▶ _Task_:
Output all entries precisely and leave out the pictures.

'''

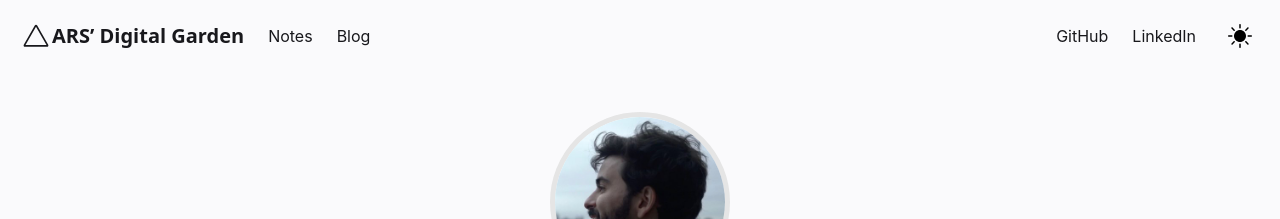
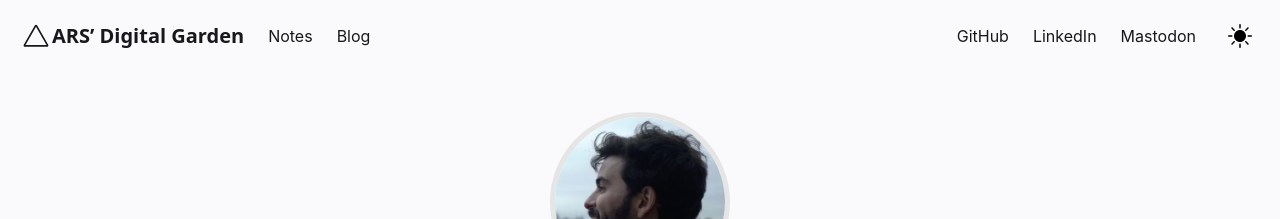
Before and after one commit to ars-dev-br/ars-dev-br.github.io, a Jekyll site: the page built from pages/index.md, in a window 1280 px wide. Shown: the top 219 px of the page. Built offline with Jekyll 4.4.1, drawn with Linux system fonts in a browser that asks for light colours.

Commit message:
Link to Mastodon profile

```diff
--- a/_includes/Header.html
+++ b/_includes/Header.html
@@ -69,6 +69,7 @@
 	<a href="https://www.linkedin.com/in/arsdevbr/" target="_blank" class="navbar-item is-family-primary">
 	  LinkedIn
 	</a>
+        <a rel="me" href="https://hachyderm.io/@ars_dev_br" target="_blank" class="navbar-item is-family-primary">Mastodon</a>
       </div>
       <div class="navbar-end is-hidden-mobile" onclick="modeSwitcher()" >
         <div class="navbar-item">
--- a/_layouts/Post.html
+++ b/_layouts/Post.html
@@ -33,6 +33,7 @@
     <meta content="width=device-width, initial-scale=1" name="viewport" />
     <meta content="ARS' Digital Garden" property="og:site_name" />
     <meta content="Fullstack Software Engineer" property="og:description">
+    <meta name="fediverse:creator" content="@ars_dev_br@hachyderm.io">
     <meta content="{{ site.url }}/about/" property="article:author">
     {%- if page.title -%}
     <meta content="{{ page.title }}" property="og:title">
```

'''

▶ _Response box_:
Before and after one commit to ars-dev-br/ars-dev-br.github.io, a Jekyll site: the page built from pages/index.md, in a window 1280 px wide. Shown: the top 219 px of the page. Built offline with Jekyll 4.4.1, drawn with Linux system fonts in a browser that asks for light colours.

Commit message:
Link to Mastodon profile

```diff
--- a/_includes/Header.html
+++ b/_includes/Header.html
@@ -69,6 +69,7 @@
 	<a href="https://www.linkedin.com/in/arsdevbr/" target="_blank" class="navbar-item is-family-primary">
 	  LinkedIn
 	</a>
+        <a rel="me" href="https://hachyderm.io/@ars_dev_br" target="_blank" class="navbar-item is-family-primary">Mastodon</a>
       </div>
       <div class="navbar-end is-hidden-mobile" onclick="modeSwitcher()" >
         <div class="navbar-item">
--- a/_layouts/Post.html
+++ b/_layouts/Post.html
@@ -33,6 +33,7 @@
     <meta content="width=device-width, initial-scale=1" name="viewport" />
     <meta content="ARS' Digital Garden" property="og:site_name" />
     <meta content="Fullstack Software Engineer" property="og:description">
+    <meta name="fediverse:creator" content="@ars_dev_br@hachyderm.io">
     <meta content="{{ site.url }}/about/" property="article:author">
     {%- if page.title -%}
     <meta content="{{ page.title }}" property="og:title">
```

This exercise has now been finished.